This paper analyzes the joint dynamics of religious beliefs and scienti
fic-economic development. It emphasizes in particular how this coevolution is shaped by (and feeds back on) political conflicts and coalition formation, along both religious and income lines. As part of our motivating evidence, we also uncover a new fact: in both international and cross-state U.S. data, there is a signi
ficant negative relationship between religiosity and innovativeness (patents per capita), even after controlling for the standard empirical determinants of the latter.
To shed light on the workings of the science-religion-politics nexus and its growth and distributional implications, the paper develops a model with three key features: (i) the recurrent arrival of scientifi
c discoveries which, if widely di¤used and implemented, generate productivity gains but sometimes also erode existing religious beliefs (a source of utility for some agents) by contradicting important aspects of the doctrine; (ii) a government that can allow such ideas and innovations to spread, or spend resources to censor them and impede their diffusion; (iii) a religious organization or sector (Church or churches) that can, at a cost, undertake an adaptation of the doctrine that renders it more compatible with the new knowledge.
The model leads to the emergence of three types of long-term outcomes. The fi
rst is a Secularization or Western-European regime, with declining religiosity, unimpeded scienti
fic progress, a passive Church and high levels of taxes and secular public spending. The second is a Theocratic regime with knowledge stagnation, extreme religiosity, a Church that makes no effort to adapt since its beliefs are protected by the state, and also high taxes but now used to subsidize the religious sector. In-between these two is a third, American regime, which generally (not always) succeeds in combining unimpeded scienti
fic progress and stable religiosity within a range where the state does not block new discoveries and the religious sector fi
nds it worthwhile to invest in doctrinal repair and adaptation. This regime features lower taxes than the other two, but with positive revenue or tax exemptions allocated to religious activities. We also show that, in this American regime, a rise in income inequality can lead the religious rich to form a religious-rightalliance with the religious poor and start blocking belief-eroding discoveries and ideas.

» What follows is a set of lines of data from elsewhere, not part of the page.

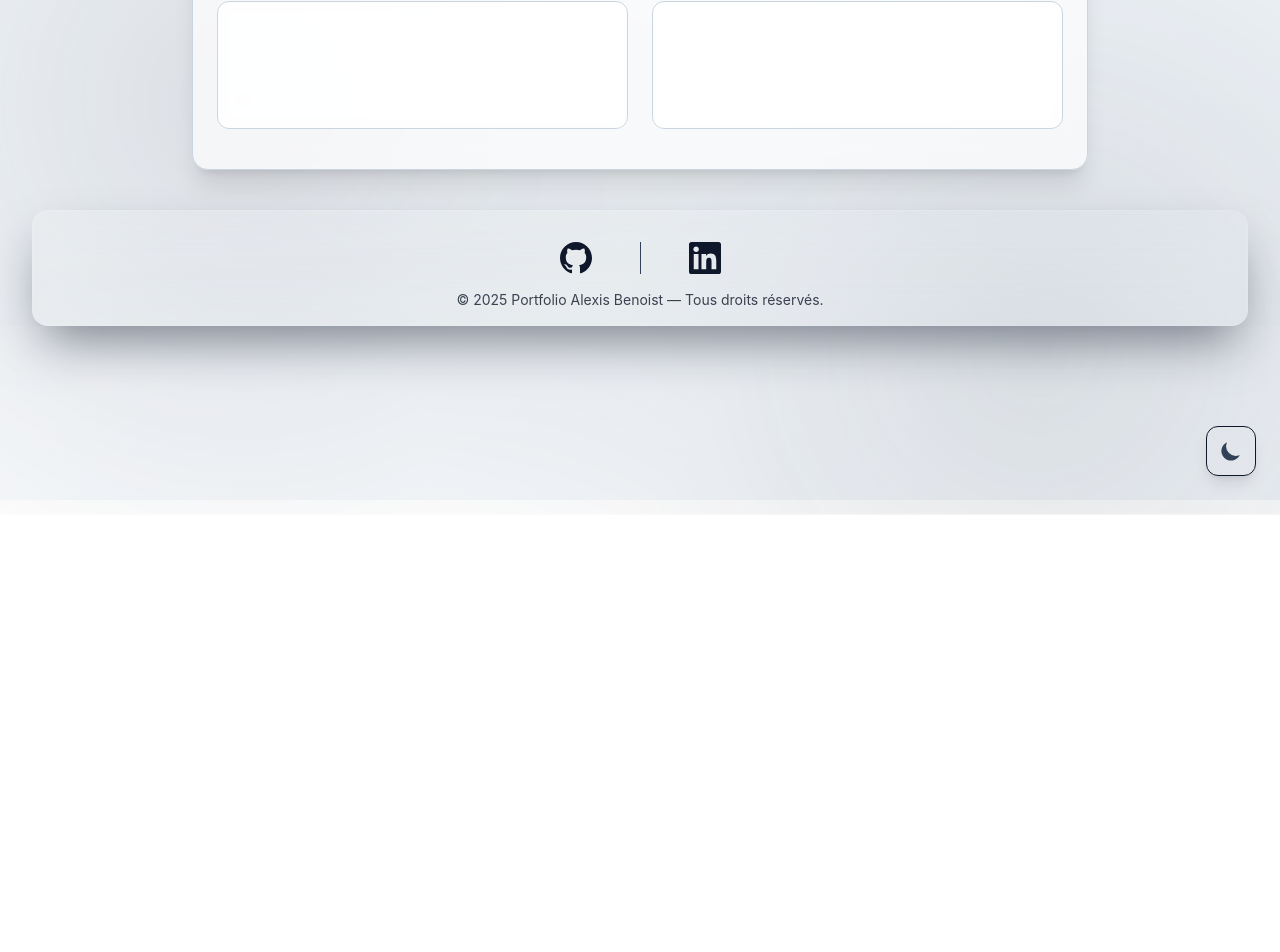
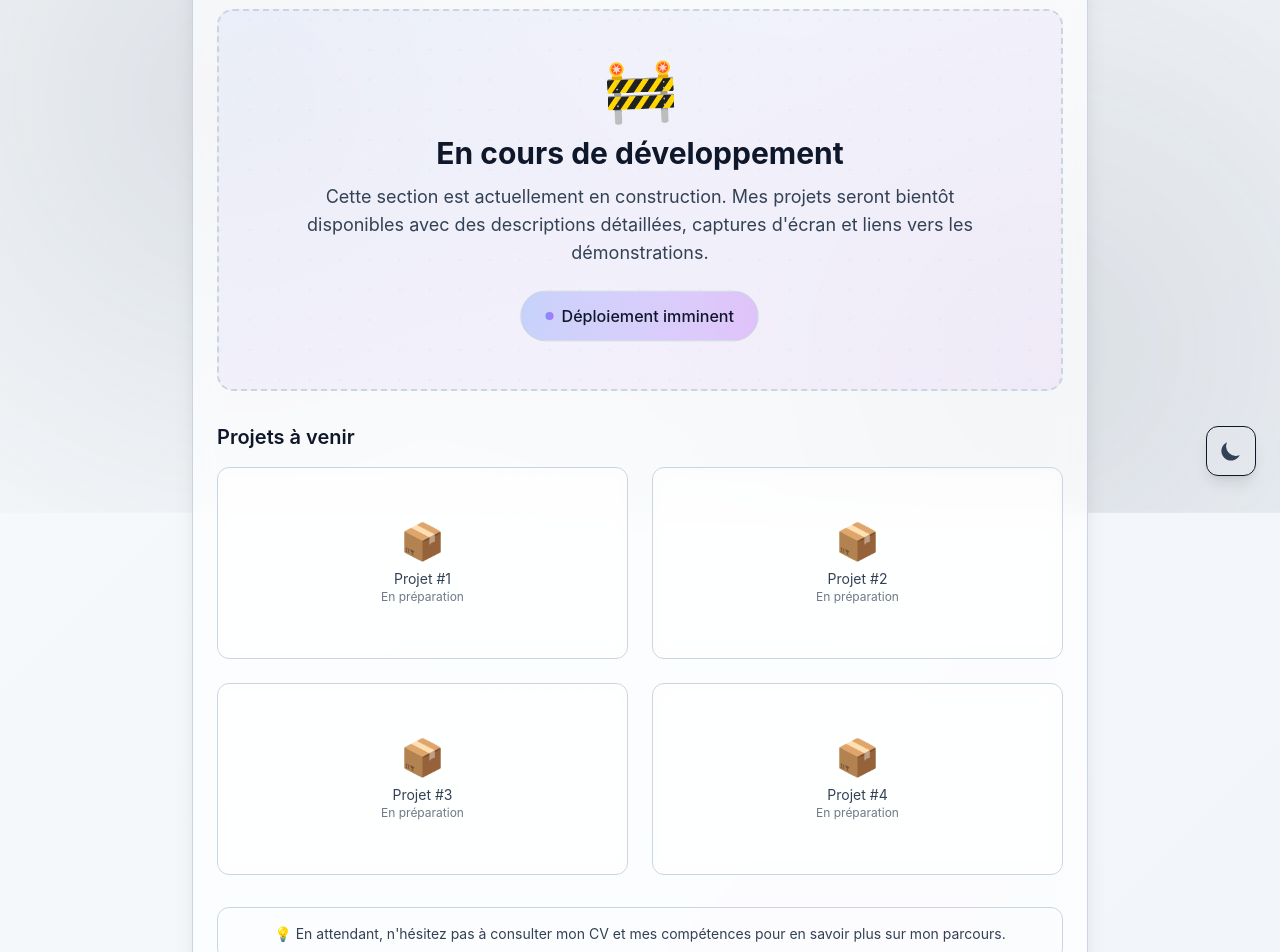
Before and after one commit to AlexisBenoistG/portfolio-Alexis-Benoist, a React (Vite) app: page /portfolio-Alexis-Benoist/projects in a window 1280 px wide. Shown: the part 300-1252 px from the top of the page. Before the commit the page ends 800 px from the top, so only its background shows below. Built offline with nearby package versions, Linux system fonts and the light colour scheme.

Commit message:
[format] Update the title of the website

```diff
--- a/index.html
+++ b/index.html
@@ -4,7 +4,7 @@
     <meta charset="UTF-8" />
     <link rel="icon" type="image/svg+xml" href="/6550147.jpg" />
     <meta name="viewport" content="width=device-width, initial-scale=1.0" />
-    <title>Portfolio Alexis Benoist</title>
+    <title>Mon Portfolio - Alexis Benoist</title>
   </head>
   <body>
     <div id="root"></div>
--- a/src/sections/Projects.jsx
+++ b/src/sections/Projects.jsx
@@ -4,7 +4,8 @@ export default function Projects() {
   return (
     <section
       id="projects"
-      className="flex flex-col max-h-screen px-4 max-w-4xl mx-auto mt-32 px-6 py-10 bg-card backdrop-blur-md rounded-2xl border border-theme shadow-xl"
+      className="max-w-4xl mx-auto mt-32 mb-40 px-6 py-10 bg-card backdrop-blur-md
+                 rounded-2xl border border-theme shadow-xl"
     >
       <motion.h1
         initial={{ opacity: 0, y: 20 }}
@@ -12,18 +13,142 @@ export default function Projects() {
         transition={{ duration: 0.6, ease: "easeOut" }}
         className="text-3xl font-semibold text-primary mb-6"
       >
-        Retrouvez mes projets :
+        Mes projets
       </motion.h1>
 
-      <p className="text-secondary">
+      <p className="text-secondary mb-8">
         Je travaille sur des projets modernes et orientés design. Vous pourrez
         bientôt retrouver ici une sélection illustrée de mes réalisations !
       </p>
 
-      <div className="mt-6 grid gap-6 md:grid-cols-2">
-        <div className="h-32 rounded-xl border border-theme bg-card backdrop-blur-sm" />
-        <div className="h-32 rounded-xl border border-theme bg-card backdrop-blur-sm" />
-      </div>
+      {/* Bannière "En cours de développement" */}
+      <motion.div
+        initial={{ opacity: 0, scale: 0.95 }}
+        animate={{ opacity: 1, scale: 1 }}
+        transition={{ delay: 0.3, duration: 0.6 }}
+        className="relative overflow-hidden rounded-2xl border-2 border-dashed border-theme
+                   bg-gradient-to-br from-blue-600/5 to-purple-600/5 p-8 md:p-12 text-center mb-8"
+      >
+        {/* Animation de fond */}
+        <motion.div
+          animate={{
+            backgroundPosition: ["0% 0%", "100% 100%"],
+          }}
+          transition={{
+            duration: 10,
+            repeat: Infinity,
+            repeatType: "reverse",
+          }}
+          className="absolute inset-0 opacity-20"
+          style={{
+            backgroundImage: "radial-gradient(circle, rgba(59, 130, 246, 0.3) 1px, transparent 1px)",
+            backgroundSize: "30px 30px",
+          }}
+        />
+
+        <div className="relative z-10">
+          {/* Icône animée */}
+          <motion.div
+            animate={{ rotate: [0, 10, -10, 0] }}
+            transition={{ duration: 2, repeat: Infinity, repeatType: "reverse" }}
+            className="inline-block text-6xl mb-4"
+          >
+            🚧
+          </motion.div>
+
+          <h2 className="text-2xl md:text-3xl font-bold text-primary mb-3">
+            En cours de développement
+          </h2>
+
+          <p className="text-secondary text-base md:text-lg mb-6 max-w-2xl mx-auto">
+            Cette section est actuellement en construction. Mes projets seront
+            bientôt disponibles avec des descriptions détaillées, captures d'écran
+            et liens vers les démonstrations.
+          </p>
+
+          {/* Badge "Bientôt disponible" */}
+          <motion.div
+            animate={{ scale: [1, 1.05, 1] }}
+            transition={{ duration: 2, repeat: Infinity }}
+            className="inline-flex items-center gap-2 px-6 py-3 rounded-full
+                       bg-gradient-to-r from-blue-600/20 to-purple-600/20
+                       border border-theme text-primary font-medium"
+          >
+            <motion.span
+              animate={{ opacity: [0.5, 1, 0.5] }}
+              transition={{ duration: 2, repeat: Infinity }}
+              className="w-2 h-2 rounded-full bg-gradient-to-r from-blue-600 to-purple-600"
+            />
+            Déploiement imminent
+          </motion.div>
+        </div>
+      </motion.div>
+
+      {/* Aperçu des projets à venir */}
+      <motion.div
+        initial={{ opacity: 0, y: 20 }}
+        animate={{ opacity: 1, y: 0 }}
+        transition={{ delay: 0.6, duration: 0.6 }}
+      >
+        <h3 className="text-xl font-semibold text-primary mb-4">
+          Projets à venir
+        </h3>
+        <div className="grid gap-6 md:grid-cols-2">
+          {[1, 2, 3, 4].map((index) => (
+            <motion.div
+              key={index}
+              initial={{ opacity: 0, y: 20 }}
+              animate={{ opacity: 1, y: 0 }}
+              transition={{ delay: 0.7 + index * 0.1 }}
+              className="relative h-48 rounded-xl border border-theme bg-card/30
+                         backdrop-blur-sm overflow-hidden group hover:border-white/20
+                         transition-all duration-300"
+            >
+              {/* Effet de skeleton loading */}
+              <motion.div
+                animate={{
+                  x: ["-100%", "100%"],
+                }}
+                transition={{
+                  duration: 1.5,
+                  repeat: Infinity,
+                  ease: "linear",
+                }}
+                className="absolute inset-0 bg-gradient-to-r from-transparent
+                           via-white/5 to-transparent"
+              />
+
+              <div className="absolute inset-0 flex items-center justify-center">
+                <div className="text-center px-4">
+                  <div className="text-4xl mb-2">📦</div>
+                  <p className="text-secondary text-sm">Projet #{index}</p>
+                  <p className="text-secondary text-xs opacity-70">En préparation</p>
+                </div>
+              </div>
+            </motion.div>
+          ))}
+        </div>
+      </motion.div>
+
+      {/* Message d'encouragement */}
+      <motion.div
+        initial={{ opacity: 0 }}
+        animate={{ opacity: 1 }}
+        transition={{ delay: 1.2, duration: 0.6 }}
+        className="mt-8 p-4 rounded-xl bg-card/50 border border-theme text-center"
+      >
+        <p className="text-secondary text-sm">
+          💡 En attendant, n'hésitez pas à consulter mon{" "}
+          <a href="#cv" className="text-link hover:underline">
+            CV
+          </a>
+          {" "}et mes{" "}
+          <a href="#competences" className="text-link hover:underline">
+            compétences
+          </a>
+          {" "}pour en savoir plus sur mon parcours.
+        </p>
+      </motion.div>
     </section>
   );
 }
```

Inequality can thus be harmful to knowledge and growth, by inducing obscurantist, anti-science attitudes and polices.